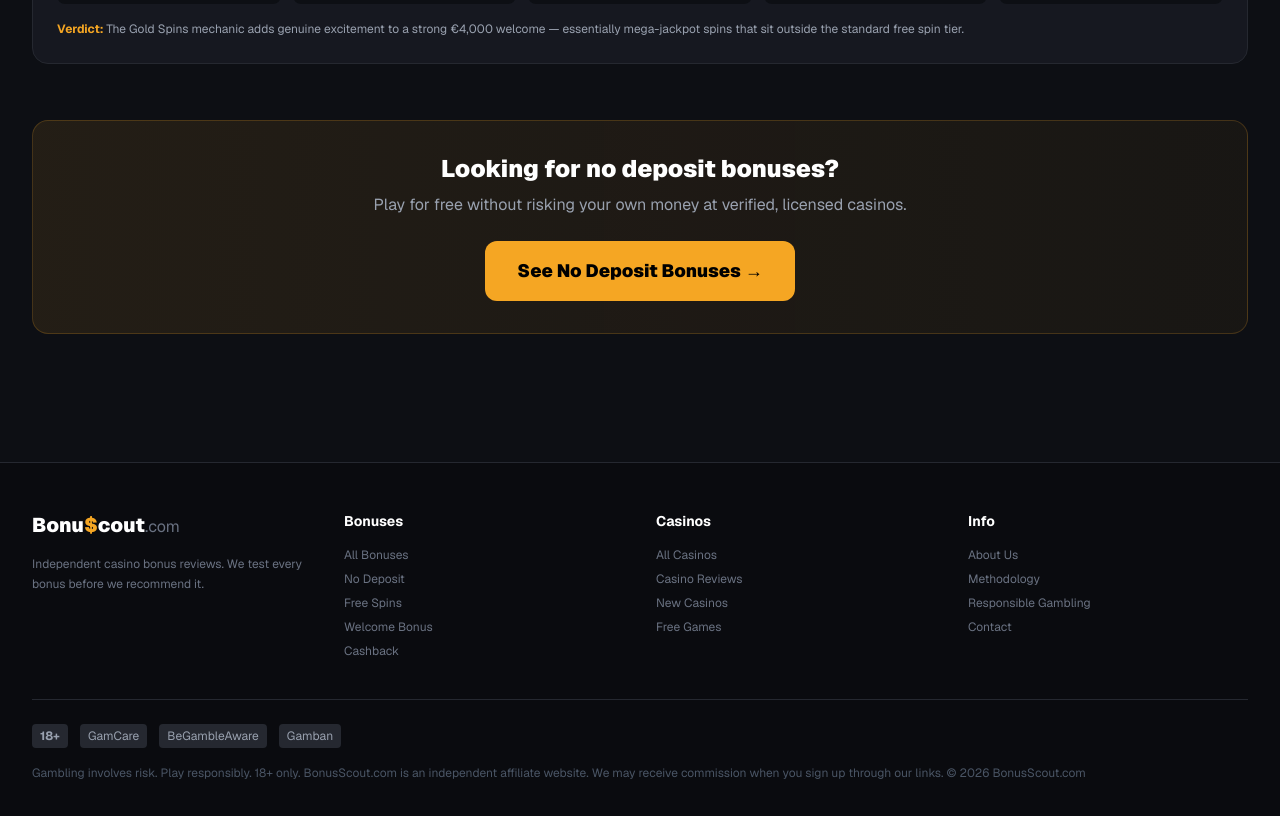
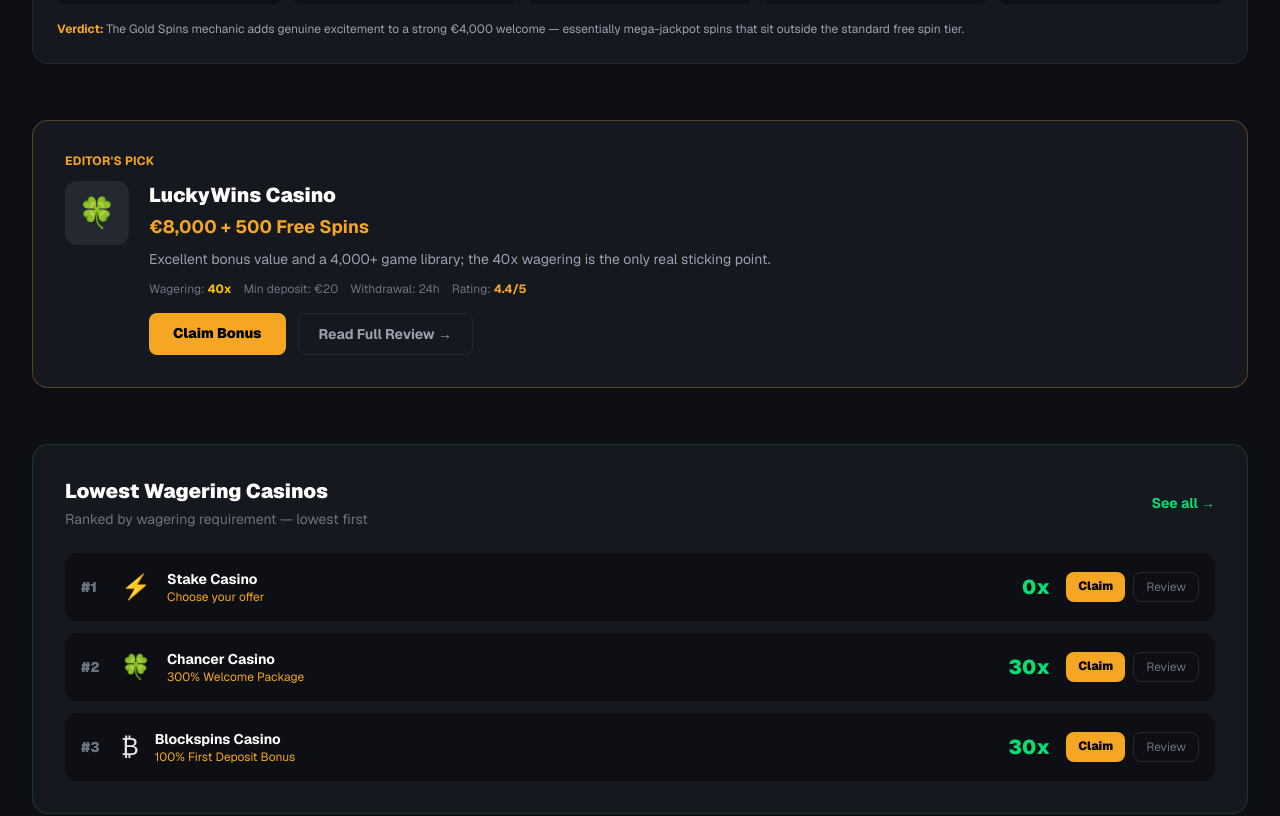
Before and after one commit to MVisionsML/bonuscout, a Next.js app: page / in a window 1280 px wide. Shown: the part 8060-8876 px from the top of the page. Built offline with nearby package versions, Linux system fonts and the light colour scheme.

Commit message:
feat: internal linking boost for LuckyWins review page

```diff
--- a/src/app/(en)/best-casino-bonus/page.tsx
+++ b/src/app/(en)/best-casino-bonus/page.tsx
@@ -9,7 +9,9 @@
   alternates: { canonical: 'https://www.bonuscout.com/best-casino-bonus' }
 }
 
+const luckywins = casinos.find(c => c.slug === 'luckywins-casino')!
 const sorted = [...casinos].sort((a, b) => b.rating - a.rating)
+const top3 = [luckywins, ...sorted.filter(c => c.slug !== 'luckywins-casino')].slice(0, 3)
 
 const faqs = [
   { q: 'What is the best casino bonus right now?', a: 'LuckyWins Casino offers the biggest bonus at €8,000 + 500 Free Spins, while Winningz Casino offers €5,000 + 500 Free Spins at a lower 35x wagering. For pure value vs wagering, Winningz is our top pick.' },
@@ -41,7 +43,7 @@
 
         {/* Top 3 highlight */}
         <div className="grid grid-cols-1 md:grid-cols-3 gap-4 mb-10">
-          {sorted.slice(0, 3).map((casino, index) => (
+          {top3.map((casino, index) => (
             <div key={casino.id} className="bg-[#161820] border border-[#F5A623]/20 rounded-xl p-5">
               <div className="text-xs text-[#F5A623] font-bold mb-2">#{index + 1} {index === 0 ? 'Best Overall' : index === 1 ? 'Runner Up' : 'Third Pick'}</div>
               <div className="text-2xl mb-2">{casino.logo}</div>
@@ -49,9 +51,12 @@
               <div className="text-[#F5A623] font-bold text-sm mb-3">{casino.bonus}</div>
               <div className="text-xs text-gray-500 mb-3">Wagering: <span className={casino.wagering <= 30 ? 'text-green-400 font-bold' : 'text-yellow-400 font-bold'}>{casino.wagering}x</span></div>
               <a href={casino.affiliateLink} target="_blank" rel="nofollow noopener noreferrer"
-                className="block w-full bg-[#F5A623] hover:bg-[#E09520] text-black font-black text-sm py-2.5 rounded-lg transition-colors text-center">
+                className="block w-full bg-[#F5A623] hover:bg-[#E09520] text-black font-black text-sm py-2.5 rounded-lg transition-colors text-center mb-2">
                 Claim Bonus
               </a>
+              <Link href={`/reviews/${casino.slug}`} className="block text-center text-xs text-gray-500 hover:text-[#F5A623]">
+                Read Full Review →
+              </Link>
             </div>
           ))}
         </div>
--- a/src/app/(en)/page.tsx
+++ b/src/app/(en)/page.tsx
@@ -109,6 +109,79 @@
           ))}
         </div>
 
+        {/* Editor's Pick */}
+        {(() => {
+          const luckywins = casinos.find(c => c.slug === 'luckywins-casino')!
+          return (
+            <div className="bg-[#161820] border border-[#F5A623]/30 rounded-2xl p-6 md:p-8 mb-14">
+              <div className="text-xs text-[#F5A623] font-bold mb-3 uppercase tracking-wide">Editor&apos;s Pick</div>
+              <div className="flex items-start gap-5 flex-wrap">
+                <div className="w-16 h-16 bg-[#252830] rounded-xl flex items-center justify-center text-3xl flex-shrink-0">{luckywins.logo}</div>
+                <div className="flex-1 min-w-0">
+                  <h3 className="text-xl font-black text-white mb-1">{luckywins.name}</h3>
+                  <div className="text-[#F5A623] font-bold text-lg mb-2">{luckywins.bonus}</div>
+                  <p className="text-gray-400 text-sm mb-3">{luckywins.verdict}</p>
+                  <div className="flex flex-wrap gap-3 text-xs text-gray-500 mb-4">
+                    <span>Wagering: <span className="text-yellow-400 font-bold">{luckywins.wagering}x</span></span>
+                    <span>Min deposit: €{luckywins.minDeposit}</span>
+                    <span>Withdrawal: {luckywins.withdrawalTime}</span>
+                    <span>Rating: <span className="text-[#F5A623] font-bold">{luckywins.rating}/{luckywins.ratingMax}</span></span>
+                  </div>
+                  <div className="flex gap-3">
+                    <a href={luckywins.affiliateLink} target="_blank" rel="nofollow noopener noreferrer"
+                      className="bg-[#F5A623] hover:bg-[#E09520] text-black font-black text-sm px-6 py-2.5 rounded-lg transition-colors">
+                      Claim Bonus
+                    </a>
+                    <Link href="/reviews/luckywins-casino" className="border border-[#252830] hover:border-[#F5A623]/30 text-gray-400 hover:text-[#F5A623] text-sm font-bold px-5 py-2.5 rounded-lg transition-all">
+                      Read Full Review →
+                    </Link>
+                  </div>
+                </div>
+              </div>
+            </div>
+          )
+        })()}
+
+        {/* Lowest wagering */}
+        {(() => {
+          const lowestWagering = [...casinos].sort((a, b) => a.wagering - b.wagering).slice(0, 3)
+          return (
+            <div className="bg-[#161820] border border-green-500/20 rounded-2xl p-6 md:p-8 mb-14">
+              <div className="flex items-center justify-between mb-6">
+                <div>
+                  <h2 className="text-xl font-black text-white">Lowest Wagering Casinos</h2>
+                  <p className="text-gray-500 text-sm mt-1">Ranked by wagering requirement — lowest first</p>
+                </div>
+                <Link href="/lowest-wagering-casinos" className="text-green-400 text-sm font-bold hover:underline">See all →</Link>
+              </div>
+              <div className="space-y-3">
+                {lowestWagering.map((casino, i) => (
+                  <div key={casino.id} className="flex items-center gap-4 bg-[#0D0F14] rounded-xl p-4">
+                    <span className="text-gray-500 font-black w-6 text-sm flex-shrink-0">#{i+1}</span>
+                    <span className="text-2xl flex-shrink-0">{casino.logo}</span>
+                    <div className="flex-1 min-w-0">
+                      <div className="font-bold text-white text-sm">{casino.name}</div>
+                      <div className="text-[#F5A623] text-xs">{casino.bonus}</div>
+                    </div>
+                    <div className={`font-black text-xl flex-shrink-0 ${casino.wagering === 0 ? 'text-green-400' : casino.wagering <= 30 ? 'text-green-400' : 'text-yellow-400'}`}>
+                      {casino.wagering}x
+                    </div>
+                    <div className="flex gap-2 flex-shrink-0">
+                      <a href={casino.affiliateLink} target="_blank" rel="nofollow noopener noreferrer"
+                        className="bg-[#F5A623] hover:bg-[#E09520] text-black font-black text-xs px-3 py-1.5 rounded-lg transition-colors">
+                        Claim
+                      </a>
+                      <Link href={`/reviews/${casino.slug}`} className="text-xs text-gray-500 hover:text-[#F5A623] border border-[#252830] px-3 py-1.5 rounded-lg">
+                        Review
+                      </Link>
+                    </div>
+                  </div>
+                ))}
+              </div>
+            </div>
+          )
+        })()}
+
         {/* Bottom CTA */}
         <div className="bg-gradient-to-r from-[#F5A623]/10 to-[#F5A623]/5 border border-[#F5A623]/20 rounded-2xl p-8 text-center">
           <h2 className="text-2xl font-black text-white mb-2">Looking for no deposit bonuses?</h2>
```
· · ·
| What to do |
Where the string "slice" appears in a line of the entries above, return that line.

| Reply |
+const top3 = [luckywins, ...sorted.filter(c => c.slug !== 'luckywins-casino')].slice(0, 3)
-          {sorted.slice(0, 3).map((casino, index) => (
+          const lowestWagering = [...casinos].sort((a, b) => a.wagering - b.wagering).slice(0, 3)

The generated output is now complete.